Not surprisingly, Sabyasachi agrees when asked if he believes that accessories, belts, handbags will take over his clothes after this popup. “Clothes and couture are the purest notion and they essentially create the brand story but yes, it is right to think that accessories and beauty (which we may add in the future) will promise global scalability,” he says adding that entry line products sell sturdily for most big brands. In this case, the indication is clear from the way his accessory lines performed last year. Strategic pivoting towards bags and belts during the lockdown with stores shut across India helped.


The Bengal black mini and the patchwork tote.


The growth in sale of accessories in 2020 is at par with the previous financial year, confirms the designer. The “Calcutta Sling”, launched in October on the brand’s Instagram and priced at ₹49,500, opened for preorders from  December 1. It fetched 200 orders soon after announcement even though the delivery wait list is for two and half months. Similarly, the Nani bucket and the Taj Minaudière both announced last year got a queue of preorders. Sabyasachi belts hit a new high during the lockdown (with orders placed online). Priced between ₹7,000 and ₹9,000, they found 20-30 customers everyday going up to 100 on some days says the designer’s office adding that 10,000 belts have been sold worldwide ever since they were launched in 2019 for sale. They made a style debut in Sabyasachi’s show called ‘Big Love’ in March 2015.

The Royal Bengal mangalsutra (first seen on Priyanka Chopra Jonas) was announced for pre-orders in June last year. Priced at ₹1,98,500, it sold 200 pieces during the lockdown.

What About the “Big” deal Then?
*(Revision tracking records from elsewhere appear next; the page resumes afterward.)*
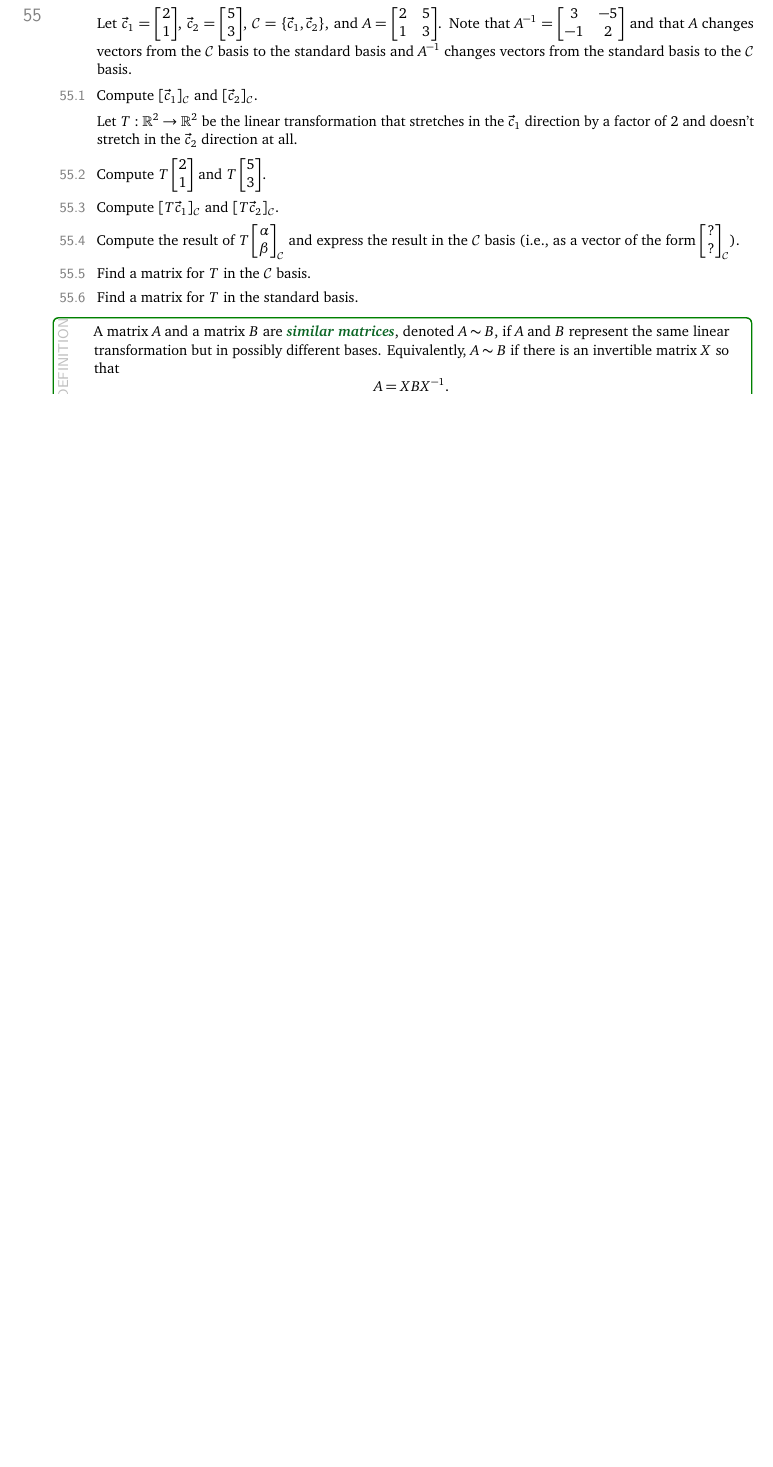
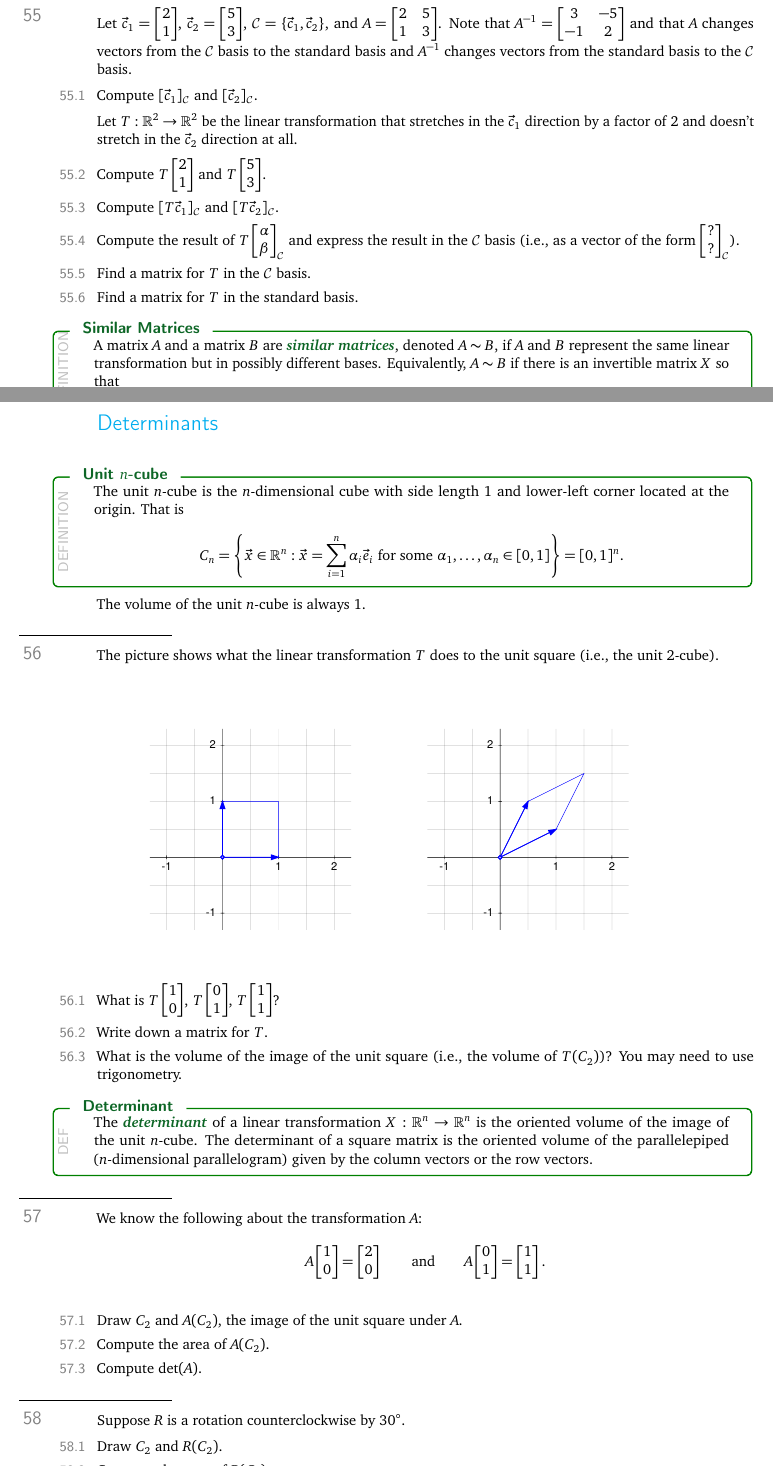
Before and after one commit to siefkenj/IBLLinearAlgebra, a LaTeX problem sheet (problemsets-Norman-Wolczuk-post-vectorcalc/linearalbegra.tex): part of page 15 of 15 before the commit and two parts of pages 15 and 16 of 17 after it, the two joined at a grey line, cut so that both start at the same text, the shorter picture padded with empty space. Compiled offline with pdfLaTeX.

Commit message:
Added determinants

```diff
--- a/problemsets-Norman-Wolczuk-post-vectorcalc/linearalbegra.tex
+++ b/problemsets-Norman-Wolczuk-post-vectorcalc/linearalbegra.tex
@@ -1101,7 +1101,7 @@ Creative Commons By-Attribution Share-Alike\, \makebox(30,5){\includegraphics[he
 		\item Find a matrix for $T$ in the $\mathcal C$ basis.
 		\item Find a matrix for $T$ in the standard basis.
 	\end{parts}
-	\begin{definition}
+	\begin{definition}[Similar Matrices]
 		A matrix $A$ and a matrix $B$ are \emph{similar matrices}, denoted $A\sim B$, if
 		$A$ and $B$ represent the same linear transformation but in possibly different bases.
 		Equivalently, $A\sim B$ if there is an invertible matrix $X$ so that
@@ -1110,3 +1110,58 @@ Creative Commons By-Attribution Share-Alike\, \makebox(30,5){\includegraphics[he
 		\]
 	\end{definition}
 
+
+
+\newpage
+\section*{Determinants}
+	\begin{definition}[Unit $n$-cube]
+		The unit $n$-cube is the $n$-dimensional cube with side length 1 and lower-left
+		corner located at the origin.  That is
+		\[
+			C_n = \left\{\vec x\in\R^n:\vec x=\sum_{i=1}^n \alpha_i\vec e_i\text{ for some }\alpha_1,\ldots,\alpha_n\in[0,1]\right\}=[0,1]^n.
+		\]
+	\end{definition}
+	The volume of the unit $n$-cube is always 1.
+
+	\question
+	The picture shows what the linear transformation $T$ does to the unit square (i.e., the unit $2$-cube).
+
+	\begin{center}
+	\includegraphics[width=2.5in]{images/transform1b.pdf}
+	\includegraphics[width=2.5in]{images/transform2b.pdf}
+	\end{center}
+
+	\vspace{-6em}
+	\begin{parts}
+		\item What is $T\mat{1\\0}$, $T\mat{0\\1}$, $T\mat{1\\1}$?
+		\item Write down a matrix for $T$.
+		\item What is the volume of the image of the unit square (i.e., the volume of $T(C_2)$)?  You may need
+			to use trigonometry.
+	\end{parts}
+
+	\begin{definition}[Determinant]
+	The \emph{determinant} of a linear transformation $X:\R^n\to \R^n$ is the
+	oriented volume of the image of the unit $n$-cube.  The determinant
+	of a square matrix is the oriented volume of the parallelepiped
+	($n$-dimensional parallelogram) given by the column vectors or the row
+	vectors.
+	\end{definition}
+
+	\question
+	We know the following about the transformation $A$:
+	\[
+		A\mat{1\\0}=\mat{2\\0}\qquad\text{and}\qquad A\mat{0\\1}=\mat{1\\1}.
+	\]
+	\begin{parts}
+	\item Draw $C_2$ and $A(C_2)$, the image of the unit square
+			under $A$.
+		\item Compute the area of $A (C_2)$.
+		\item Compute $\det(A)$.
+	\end{parts}
+
+	\question
+	Suppose $R$ is a rotation counterclockwise by $30^\circ$.
+	\begin{parts}
+	\item Draw $C_2$ and $R(C_2)$.
+	\item Compute the area of $R(C_2)$.
+		\item Compute $\det(R)$.
```
Also changed, not shown: problemsets-Norman-Wolczuk-post-vectorcalc/images/transform1b.pdf (added), problemsets-Norman-Wolczuk-post-vectorcalc/images/transform2b.pdf (added), problemsets-Norman-Wolczuk-post-vectorcalc/linearalbegra.pdf, problemsets-Norman-Wolczuk-post-vectorcalc/linearalbegra.tex (71 more changed lines).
Many years back at the urging of and introduction by Fern Mallis, then senior VP with IMG Fashion and the co-founder of New York Fashion Week, Sabyasachi debuted at NYFW in 2006. With the persuasive Kelly Cutrone as his publicist, the designer recalls that he found many buyers. He showed for a couple more times after that. “Yet something was not centred. Everyone wanted an essence of India as long as it wasn’t too Indian,” he says adding that he decided to return to India (with his rani pinks and embroideries) to grow his brand. “To become a global voice, I needed a language of my own,” he says.

Thirteen years later, that’s why you will find the unapologetic symbol of bridal excess from India, the lehnga in Bergdorf Goodman standing across Dior and Chanel couture. For young and emerging Indian designers, Sabyasachi’s message is to get out there with your own language and on your own terms. To be unafraid of Indianness in form, fabric and thought. However, for most business strategists, it may be the business strategy of smartening up the fortunes of Indian accessories abroad that makes the most sense.


Photo: Frazer Harrison / Getty Images North America / Getty Images via AFP

A look from Sabyasachi’s Spring 2007 collection showcased at Olympus Fashion Week at the UPS Hub in Bryant Park in New York City.

Just that one last question. With couture essentially being a bespoke creation, if someone, maybe a crazy rich Asian asks Sabyasachi to make an orthopedic sling or a swimming suit from printed and embroidered textiles, will he agree?

“No, as a brand we don’t take commissions from anyone. We will never allow a customer to dictate what to make,” he says, quoting Steve Jobs. “It is our job to figure out what (customers) want before they do.” That may help him secure a permanent couture store inside Bergdorf Goodman.

Disappointing as it may be for Bling Empire protagonists, the formidable Anna Shay and her wealth-on-steroids tribe from the new Netflix show need not fret. They could actually popup at Bergdorf Goodman and take a Taj Mahal back home. On a minaudière sling of course.